▶ [Instructions to follow]: Search the listing below for the string "other", then copy every line it appears in.

▶ [Data section]:
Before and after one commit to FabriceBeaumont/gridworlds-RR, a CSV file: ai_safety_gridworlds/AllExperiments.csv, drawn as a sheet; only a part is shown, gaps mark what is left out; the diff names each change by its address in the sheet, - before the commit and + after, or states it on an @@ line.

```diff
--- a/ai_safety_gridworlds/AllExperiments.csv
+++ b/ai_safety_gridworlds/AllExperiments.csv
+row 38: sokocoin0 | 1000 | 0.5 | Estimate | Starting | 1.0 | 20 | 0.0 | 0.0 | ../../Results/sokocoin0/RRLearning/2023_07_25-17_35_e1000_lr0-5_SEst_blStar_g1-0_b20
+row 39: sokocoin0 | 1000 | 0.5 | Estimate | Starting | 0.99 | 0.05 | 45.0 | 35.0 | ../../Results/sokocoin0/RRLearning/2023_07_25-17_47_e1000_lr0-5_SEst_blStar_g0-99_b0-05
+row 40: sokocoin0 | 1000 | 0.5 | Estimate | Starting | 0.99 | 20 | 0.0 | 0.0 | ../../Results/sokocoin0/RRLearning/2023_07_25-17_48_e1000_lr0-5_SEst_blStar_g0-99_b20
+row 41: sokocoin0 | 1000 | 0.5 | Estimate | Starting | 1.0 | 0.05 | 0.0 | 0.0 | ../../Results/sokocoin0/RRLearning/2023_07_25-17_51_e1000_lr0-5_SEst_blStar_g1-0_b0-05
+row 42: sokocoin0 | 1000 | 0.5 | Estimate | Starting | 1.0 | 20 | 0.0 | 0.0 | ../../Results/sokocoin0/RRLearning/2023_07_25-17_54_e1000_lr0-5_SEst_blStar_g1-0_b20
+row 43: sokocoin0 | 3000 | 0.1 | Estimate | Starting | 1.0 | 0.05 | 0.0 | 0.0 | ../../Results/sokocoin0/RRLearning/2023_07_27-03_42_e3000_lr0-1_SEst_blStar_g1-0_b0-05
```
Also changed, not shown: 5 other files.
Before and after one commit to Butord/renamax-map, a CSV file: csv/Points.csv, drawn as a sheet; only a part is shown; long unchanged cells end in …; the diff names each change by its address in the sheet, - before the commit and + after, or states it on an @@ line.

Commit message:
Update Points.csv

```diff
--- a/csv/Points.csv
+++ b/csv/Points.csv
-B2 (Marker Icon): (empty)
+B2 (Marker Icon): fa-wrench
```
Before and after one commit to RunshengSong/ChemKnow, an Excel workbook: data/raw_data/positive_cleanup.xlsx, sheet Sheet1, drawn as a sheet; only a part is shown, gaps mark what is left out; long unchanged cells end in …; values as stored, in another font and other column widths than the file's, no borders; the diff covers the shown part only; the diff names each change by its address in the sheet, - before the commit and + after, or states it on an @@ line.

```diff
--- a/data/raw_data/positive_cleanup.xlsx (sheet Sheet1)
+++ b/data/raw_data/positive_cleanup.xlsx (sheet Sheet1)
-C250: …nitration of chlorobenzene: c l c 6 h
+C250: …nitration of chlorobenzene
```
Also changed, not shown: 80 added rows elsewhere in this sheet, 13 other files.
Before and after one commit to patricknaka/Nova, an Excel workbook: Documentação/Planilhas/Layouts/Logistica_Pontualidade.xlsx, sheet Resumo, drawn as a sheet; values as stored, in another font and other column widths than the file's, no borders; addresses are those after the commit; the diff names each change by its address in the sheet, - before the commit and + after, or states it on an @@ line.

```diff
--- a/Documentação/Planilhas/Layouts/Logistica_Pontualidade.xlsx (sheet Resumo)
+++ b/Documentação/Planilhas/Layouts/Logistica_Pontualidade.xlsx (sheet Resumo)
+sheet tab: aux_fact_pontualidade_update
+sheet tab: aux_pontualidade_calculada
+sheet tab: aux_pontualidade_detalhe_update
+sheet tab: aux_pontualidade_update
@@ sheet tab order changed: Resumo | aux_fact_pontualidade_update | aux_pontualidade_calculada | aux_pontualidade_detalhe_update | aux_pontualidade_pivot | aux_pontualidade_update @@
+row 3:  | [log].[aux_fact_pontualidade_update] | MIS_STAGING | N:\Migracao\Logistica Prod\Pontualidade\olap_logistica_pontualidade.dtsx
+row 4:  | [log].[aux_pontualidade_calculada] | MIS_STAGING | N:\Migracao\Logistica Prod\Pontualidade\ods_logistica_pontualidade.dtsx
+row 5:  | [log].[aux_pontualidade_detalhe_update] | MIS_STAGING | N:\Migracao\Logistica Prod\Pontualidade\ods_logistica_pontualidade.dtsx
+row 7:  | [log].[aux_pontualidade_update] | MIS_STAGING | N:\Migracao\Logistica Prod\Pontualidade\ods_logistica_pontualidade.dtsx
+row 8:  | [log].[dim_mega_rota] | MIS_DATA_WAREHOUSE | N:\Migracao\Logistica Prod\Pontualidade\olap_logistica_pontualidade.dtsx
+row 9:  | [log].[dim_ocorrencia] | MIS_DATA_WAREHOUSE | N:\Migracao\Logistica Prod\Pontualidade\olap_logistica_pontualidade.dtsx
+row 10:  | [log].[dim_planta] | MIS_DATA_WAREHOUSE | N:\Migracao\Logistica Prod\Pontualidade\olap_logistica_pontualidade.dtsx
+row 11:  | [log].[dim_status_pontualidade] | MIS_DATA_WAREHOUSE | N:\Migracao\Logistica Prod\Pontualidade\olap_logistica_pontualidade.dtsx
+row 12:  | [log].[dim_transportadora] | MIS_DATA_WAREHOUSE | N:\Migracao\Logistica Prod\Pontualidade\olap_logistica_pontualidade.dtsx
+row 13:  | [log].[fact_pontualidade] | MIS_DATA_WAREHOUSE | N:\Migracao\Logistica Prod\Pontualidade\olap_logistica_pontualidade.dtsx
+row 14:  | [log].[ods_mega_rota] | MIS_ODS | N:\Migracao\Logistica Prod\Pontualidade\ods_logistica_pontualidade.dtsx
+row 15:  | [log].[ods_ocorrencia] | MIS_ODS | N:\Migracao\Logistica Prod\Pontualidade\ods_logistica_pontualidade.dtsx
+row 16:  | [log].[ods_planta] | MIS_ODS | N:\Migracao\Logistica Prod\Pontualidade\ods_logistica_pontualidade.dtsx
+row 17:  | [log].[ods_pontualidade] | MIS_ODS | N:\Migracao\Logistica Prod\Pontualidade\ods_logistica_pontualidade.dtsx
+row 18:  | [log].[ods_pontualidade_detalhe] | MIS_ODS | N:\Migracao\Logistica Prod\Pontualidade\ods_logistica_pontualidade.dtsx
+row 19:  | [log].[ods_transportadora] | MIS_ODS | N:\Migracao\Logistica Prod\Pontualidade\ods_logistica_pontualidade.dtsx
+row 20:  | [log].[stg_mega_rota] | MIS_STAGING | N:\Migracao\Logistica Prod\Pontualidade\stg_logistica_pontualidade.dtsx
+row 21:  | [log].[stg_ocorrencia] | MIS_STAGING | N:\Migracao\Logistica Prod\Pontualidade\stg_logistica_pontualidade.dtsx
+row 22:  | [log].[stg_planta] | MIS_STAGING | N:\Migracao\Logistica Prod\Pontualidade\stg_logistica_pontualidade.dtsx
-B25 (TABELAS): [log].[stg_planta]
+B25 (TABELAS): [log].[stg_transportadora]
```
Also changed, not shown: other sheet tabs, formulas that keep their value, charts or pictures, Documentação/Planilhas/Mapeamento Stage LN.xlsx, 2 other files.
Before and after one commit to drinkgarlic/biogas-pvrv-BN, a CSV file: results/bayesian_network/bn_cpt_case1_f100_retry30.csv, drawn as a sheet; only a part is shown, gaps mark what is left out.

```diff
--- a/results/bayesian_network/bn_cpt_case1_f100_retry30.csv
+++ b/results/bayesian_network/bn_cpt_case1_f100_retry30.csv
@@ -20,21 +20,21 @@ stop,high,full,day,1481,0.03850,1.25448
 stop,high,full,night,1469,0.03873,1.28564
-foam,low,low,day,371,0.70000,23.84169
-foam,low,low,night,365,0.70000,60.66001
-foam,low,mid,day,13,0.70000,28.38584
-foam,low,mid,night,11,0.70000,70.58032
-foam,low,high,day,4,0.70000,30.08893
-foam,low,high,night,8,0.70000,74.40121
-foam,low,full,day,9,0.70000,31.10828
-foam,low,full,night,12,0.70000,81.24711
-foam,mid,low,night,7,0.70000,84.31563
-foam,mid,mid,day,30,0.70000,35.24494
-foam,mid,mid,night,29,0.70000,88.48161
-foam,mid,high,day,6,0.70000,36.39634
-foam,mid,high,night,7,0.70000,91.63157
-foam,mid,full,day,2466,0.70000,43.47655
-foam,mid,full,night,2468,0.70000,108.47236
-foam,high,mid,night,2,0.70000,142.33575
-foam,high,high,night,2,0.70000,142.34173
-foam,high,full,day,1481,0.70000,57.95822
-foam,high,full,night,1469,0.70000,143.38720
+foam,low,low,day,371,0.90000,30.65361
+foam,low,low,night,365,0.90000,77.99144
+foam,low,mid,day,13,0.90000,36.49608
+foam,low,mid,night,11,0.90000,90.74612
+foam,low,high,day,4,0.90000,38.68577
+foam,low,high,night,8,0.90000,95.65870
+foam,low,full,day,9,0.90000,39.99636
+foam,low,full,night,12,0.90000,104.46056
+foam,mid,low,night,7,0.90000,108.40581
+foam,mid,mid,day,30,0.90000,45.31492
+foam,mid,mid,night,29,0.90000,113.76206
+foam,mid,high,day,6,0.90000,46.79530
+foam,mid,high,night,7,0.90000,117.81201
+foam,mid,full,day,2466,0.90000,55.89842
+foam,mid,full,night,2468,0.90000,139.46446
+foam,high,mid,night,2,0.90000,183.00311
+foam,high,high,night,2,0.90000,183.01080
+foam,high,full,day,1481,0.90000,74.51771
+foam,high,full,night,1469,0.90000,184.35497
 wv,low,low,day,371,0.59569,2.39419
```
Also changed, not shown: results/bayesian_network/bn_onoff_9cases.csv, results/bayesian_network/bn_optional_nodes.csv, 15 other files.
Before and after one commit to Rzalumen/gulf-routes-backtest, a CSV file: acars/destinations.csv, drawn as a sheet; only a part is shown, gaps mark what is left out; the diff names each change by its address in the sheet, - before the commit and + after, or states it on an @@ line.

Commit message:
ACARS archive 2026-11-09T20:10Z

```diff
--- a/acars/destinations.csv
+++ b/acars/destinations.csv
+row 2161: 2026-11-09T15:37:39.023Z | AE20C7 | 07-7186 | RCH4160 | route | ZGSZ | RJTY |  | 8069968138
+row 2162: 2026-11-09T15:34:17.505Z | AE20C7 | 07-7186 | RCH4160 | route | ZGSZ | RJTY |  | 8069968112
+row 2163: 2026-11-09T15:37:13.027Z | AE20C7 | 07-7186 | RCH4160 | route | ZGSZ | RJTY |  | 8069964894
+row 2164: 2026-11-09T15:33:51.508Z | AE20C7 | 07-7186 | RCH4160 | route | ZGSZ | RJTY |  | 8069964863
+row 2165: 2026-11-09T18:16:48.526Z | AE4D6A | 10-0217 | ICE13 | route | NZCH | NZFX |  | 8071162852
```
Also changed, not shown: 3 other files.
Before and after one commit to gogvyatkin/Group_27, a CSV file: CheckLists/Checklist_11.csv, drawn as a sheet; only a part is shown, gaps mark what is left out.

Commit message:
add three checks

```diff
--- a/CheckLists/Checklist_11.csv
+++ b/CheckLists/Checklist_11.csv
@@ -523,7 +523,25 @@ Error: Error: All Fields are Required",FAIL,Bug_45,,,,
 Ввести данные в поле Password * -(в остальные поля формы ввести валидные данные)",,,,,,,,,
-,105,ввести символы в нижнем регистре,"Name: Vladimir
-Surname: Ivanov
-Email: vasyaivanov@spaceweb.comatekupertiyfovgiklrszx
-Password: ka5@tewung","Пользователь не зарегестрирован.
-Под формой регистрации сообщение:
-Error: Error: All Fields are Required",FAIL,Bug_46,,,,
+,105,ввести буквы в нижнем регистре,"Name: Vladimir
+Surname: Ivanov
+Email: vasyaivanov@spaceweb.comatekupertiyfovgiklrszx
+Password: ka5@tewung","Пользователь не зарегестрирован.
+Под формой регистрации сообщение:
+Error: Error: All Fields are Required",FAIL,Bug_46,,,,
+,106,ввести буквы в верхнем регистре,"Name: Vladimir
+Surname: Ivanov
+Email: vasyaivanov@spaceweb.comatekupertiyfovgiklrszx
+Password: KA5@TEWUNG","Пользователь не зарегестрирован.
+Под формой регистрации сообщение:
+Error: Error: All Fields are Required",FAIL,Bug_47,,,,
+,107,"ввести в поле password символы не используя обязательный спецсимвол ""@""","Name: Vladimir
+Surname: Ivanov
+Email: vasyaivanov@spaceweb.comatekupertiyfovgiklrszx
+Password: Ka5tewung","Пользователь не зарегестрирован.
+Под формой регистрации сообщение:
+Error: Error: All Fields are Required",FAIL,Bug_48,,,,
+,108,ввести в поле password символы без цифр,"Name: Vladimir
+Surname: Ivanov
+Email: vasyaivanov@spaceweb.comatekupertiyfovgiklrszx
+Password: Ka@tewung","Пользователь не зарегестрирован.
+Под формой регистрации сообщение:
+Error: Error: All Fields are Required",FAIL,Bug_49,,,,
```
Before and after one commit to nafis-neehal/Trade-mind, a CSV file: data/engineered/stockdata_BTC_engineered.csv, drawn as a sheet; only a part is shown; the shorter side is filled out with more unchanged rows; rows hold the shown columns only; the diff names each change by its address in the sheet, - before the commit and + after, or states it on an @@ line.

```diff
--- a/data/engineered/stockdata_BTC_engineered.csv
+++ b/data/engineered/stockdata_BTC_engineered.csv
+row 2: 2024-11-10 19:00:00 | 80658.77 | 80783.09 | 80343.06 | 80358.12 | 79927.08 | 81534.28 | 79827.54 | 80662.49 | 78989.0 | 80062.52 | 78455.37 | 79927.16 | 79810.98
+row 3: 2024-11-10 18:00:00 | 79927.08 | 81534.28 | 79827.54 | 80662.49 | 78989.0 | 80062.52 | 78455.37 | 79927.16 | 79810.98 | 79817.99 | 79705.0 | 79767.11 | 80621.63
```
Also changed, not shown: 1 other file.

▶ [Exercise answer]:
Also changed, not shown: 5 other files.
Before and after one commit to RunshengSong/ChemKnow, an Excel workbook: data/raw_data/positive_cleanup.xlsx, sheet Sheet1, drawn as a sheet; only a part is shown, gaps mark what is left out; long unchanged cells end in …; values as stored, in another font and other column widths than the file's, no borders; the diff covers the shown part only; the diff names each change by its address in the sheet, - before the commit and + after, or states it on an @@ line.
Also changed, not shown: 80 added rows elsewhere in this sheet, 13 other files.
Before and after one commit to patricknaka/Nova, an Excel workbook: Documentação/Planilhas/Layouts/Logistica_Pontualidade.xlsx, sheet Resumo, drawn as a sheet; values as stored, in another font and other column widths than the file's, no borders; addresses are those after the commit; the diff names each change by its address in the sheet, - before the commit and + after, or states it on an @@ line.
Also changed, not shown: other sheet tabs, formulas that keep their value, charts or pictures, Documentação/Planilhas/Mapeamento Stage LN.xlsx, 2 other files.
Also changed, not shown: results/bayesian_network/bn_onoff_9cases.csv, results/bayesian_network/bn_optional_nodes.csv, 15 other files.
Also changed, not shown: 3 other files.
Also changed, not shown: 1 other file.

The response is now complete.